Citation: He X, Wang X, Zhang M, Zhu W, Liu Y, Sun Q, Chen G, Li M and Ding H (2022) Gender specific cut-off points of age for disability among rural elderly in Anhui Province, China. Front. Public Health 10:945849. doi: 10.3389/fpubh.2022.945849
Received: 17 May 2022; Accepted: 07 September 2022;
Published: 04 October 2022.
Edited by:Lian-Ping He, Taizhou University, China
Reviewed by:Daoyun Lei, Jiangsu University, China
Kun Qian, Shanghai Jiao Tong University, China
Baohong Xue, Anhui Polytechnic University, China
Copyright © 2022 He, Wang, Zhang, Zhu, Liu, Sun, Chen, Li and Ding. This is an open-access article distributed under the terms of the Creative Commons Attribution License (CC BY). The use, distribution or reproduction in other forums is permitted, provided the original author(s) and the copyright owner(s) are credited and that the original publication in this journal is cited, in accordance with accepted academic practice.

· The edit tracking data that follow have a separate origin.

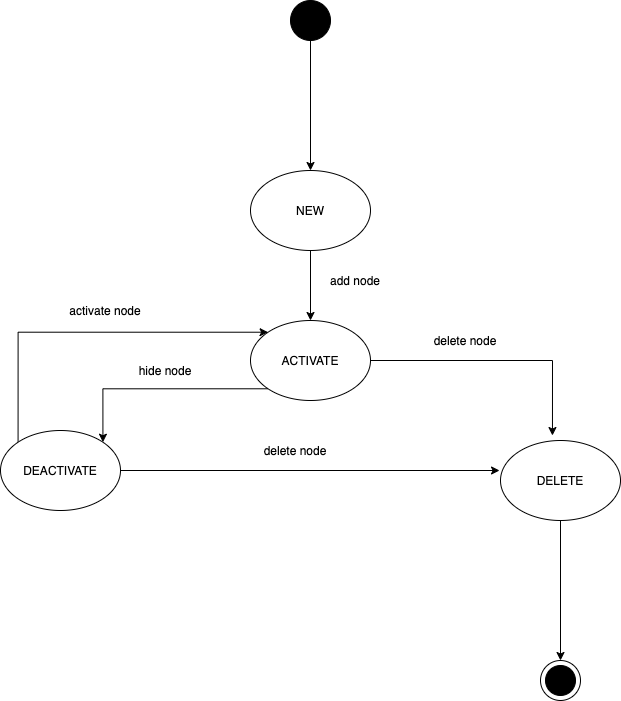
Earlier version of the draw.io export org-chart-state-machine-node.png (1552134/org_chart_diagram). Source tidied: cells renumbered, new cells last; positions are measured from the earlier drawing's top-left corner, leaving out a move shared by most shapes.
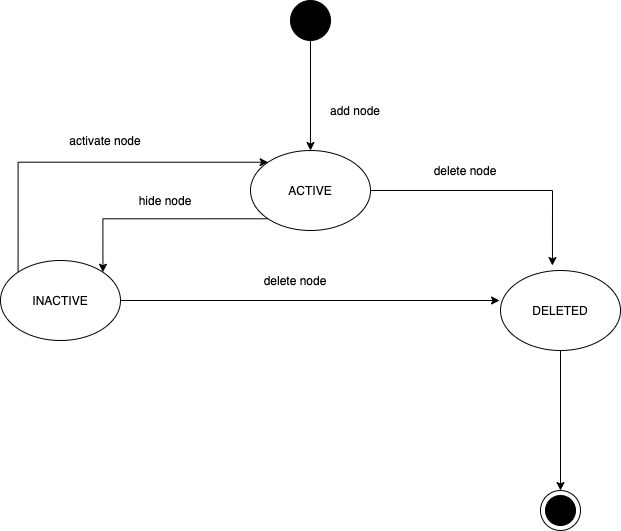
After the commit.

Commit message:
org-chart-v3

Diff of the diagram source:
```diff
@@ -5,24 +5,18 @@
     <mxCell id="2" style="edgeStyle=orthogonalEdgeStyle;rounded=0;jettySize=auto;html=1;" parent="1" edge="1" source="3" target="4">
       <mxGeometry relative="1" as="geometry" />
     </mxCell>
-    <mxCell id="3" value="DELETE" style="ellipse;whiteSpace=wrap;html=1;" parent="1" vertex="1">
+    <mxCell id="3" value="DELETED" style="ellipse;whiteSpace=wrap;html=1;" parent="1" vertex="1">
       <mxGeometry x="500" y="440" width="120" height="80" as="geometry" />
     </mxCell>
     <mxCell id="4" style="shape=mxgraph.sysml.actFinal;html=1;verticalLabelPosition=bottom;labelBackgroundColor=#ffffff;verticalAlign=top;" parent="1" vertex="1">
       <mxGeometry x="540" y="660" width="40" height="40" as="geometry" />
     </mxCell>
-    <mxCell id="5" style="edgeStyle=orthogonalEdgeStyle;rounded=0;jettySize=auto;html=1;entryX=0.5;entryY=0;entryDx=0;entryDy=0;" parent="1" edge="1" source="6" target="8">
+    <mxCell id="5" style="edgeStyle=orthogonalEdgeStyle;rounded=0;jettySize=auto;html=1;entryX=0.5;entryY=0;entryDx=0;entryDy=0;" parent="1" edge="1" source="6" target="14">
       <mxGeometry relative="1" as="geometry" />
     </mxCell>
     <mxCell id="6" style="shape=ellipse;html=1;fillColor=#000000;fontSize=18;fontColor=#ffffff;" parent="1" vertex="1">
-      <mxGeometry x="290" width="40" height="40" as="geometry" />
+      <mxGeometry x="290" y="170" width="40" height="40" as="geometry" />
     </mxCell>
-    <mxCell id="7" style="edgeStyle=orthogonalEdgeStyle;rounded=0;jettySize=auto;html=1;entryX=0.5;entryY=0;entryDx=0;entryDy=0;" parent="1" edge="1" source="8" target="14">
-      <mxGeometry relative="1" as="geometry" />
-    </mxCell>
-    <mxCell id="8" value="NEW" style="ellipse;whiteSpace=wrap;html=1;" parent="1" vertex="1">
-      <mxGeometry x="250" y="170" width="120" height="80" as="geometry" />
-    </mxCell>
     <mxCell id="9" style="edgeStyle=orthogonalEdgeStyle;rounded=0;jettySize=auto;html=1;entryX=-0.008;entryY=0.375;entryDx=0;entryDy=0;entryPerimeter=0;" parent="1" edge="1" source="11" target="3">
       <mxGeometry relative="1" as="geometry" />
     </mxCell>
@@ -33,7 +27,7 @@
         </Array>
       </mxGeometry>
     </mxCell>
-    <mxCell id="11" value="DEACTIVATE" style="ellipse;whiteSpace=wrap;html=1;" parent="1" vertex="1">
+    <mxCell id="11" value="INACTIVE" style="ellipse;whiteSpace=wrap;html=1;" parent="1" vertex="1">
       <mxGeometry y="430" width="120" height="80" as="geometry" />
     </mxCell>
     <mxCell id="12" style="edgeStyle=orthogonalEdgeStyle;rounded=0;jettySize=auto;html=1;entryX=0.433;entryY=-0.062;entryDx=0;entryDy=0;entryPerimeter=0;" parent="1" edge="1" source="14" target="3">
@@ -42,7 +36,7 @@
     <mxCell id="13" style="edgeStyle=orthogonalEdgeStyle;rounded=0;jettySize=auto;html=1;exitX=0;exitY=1;exitDx=0;exitDy=0;entryX=1;entryY=0;entryDx=0;entryDy=0;" parent="1" edge="1" source="14" target="11">
       <mxGeometry relative="1" as="geometry" />
     </mxCell>
-    <mxCell id="14" value="ACTIVATE" style="ellipse;whiteSpace=wrap;html=1;" parent="1" vertex="1">
+    <mxCell id="14" value="ACTIVE" style="ellipse;whiteSpace=wrap;html=1;" parent="1" vertex="1">
       <mxGeometry x="250" y="320" width="120" height="80" as="geometry" />
     </mxCell>
     <mxCell id="15" value="add node" style="text;html=1;strokeColor=none;fillColor=none;align=center;verticalAlign=middle;whiteSpace=wrap;rounded=0;" parent="1" vertex="1">
```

No use, distribution or reproduction is permitted which does not comply with these terms.
*Correspondence: Hong Ding, email@example.com
†These authors have contributed equally to this work and share first authorship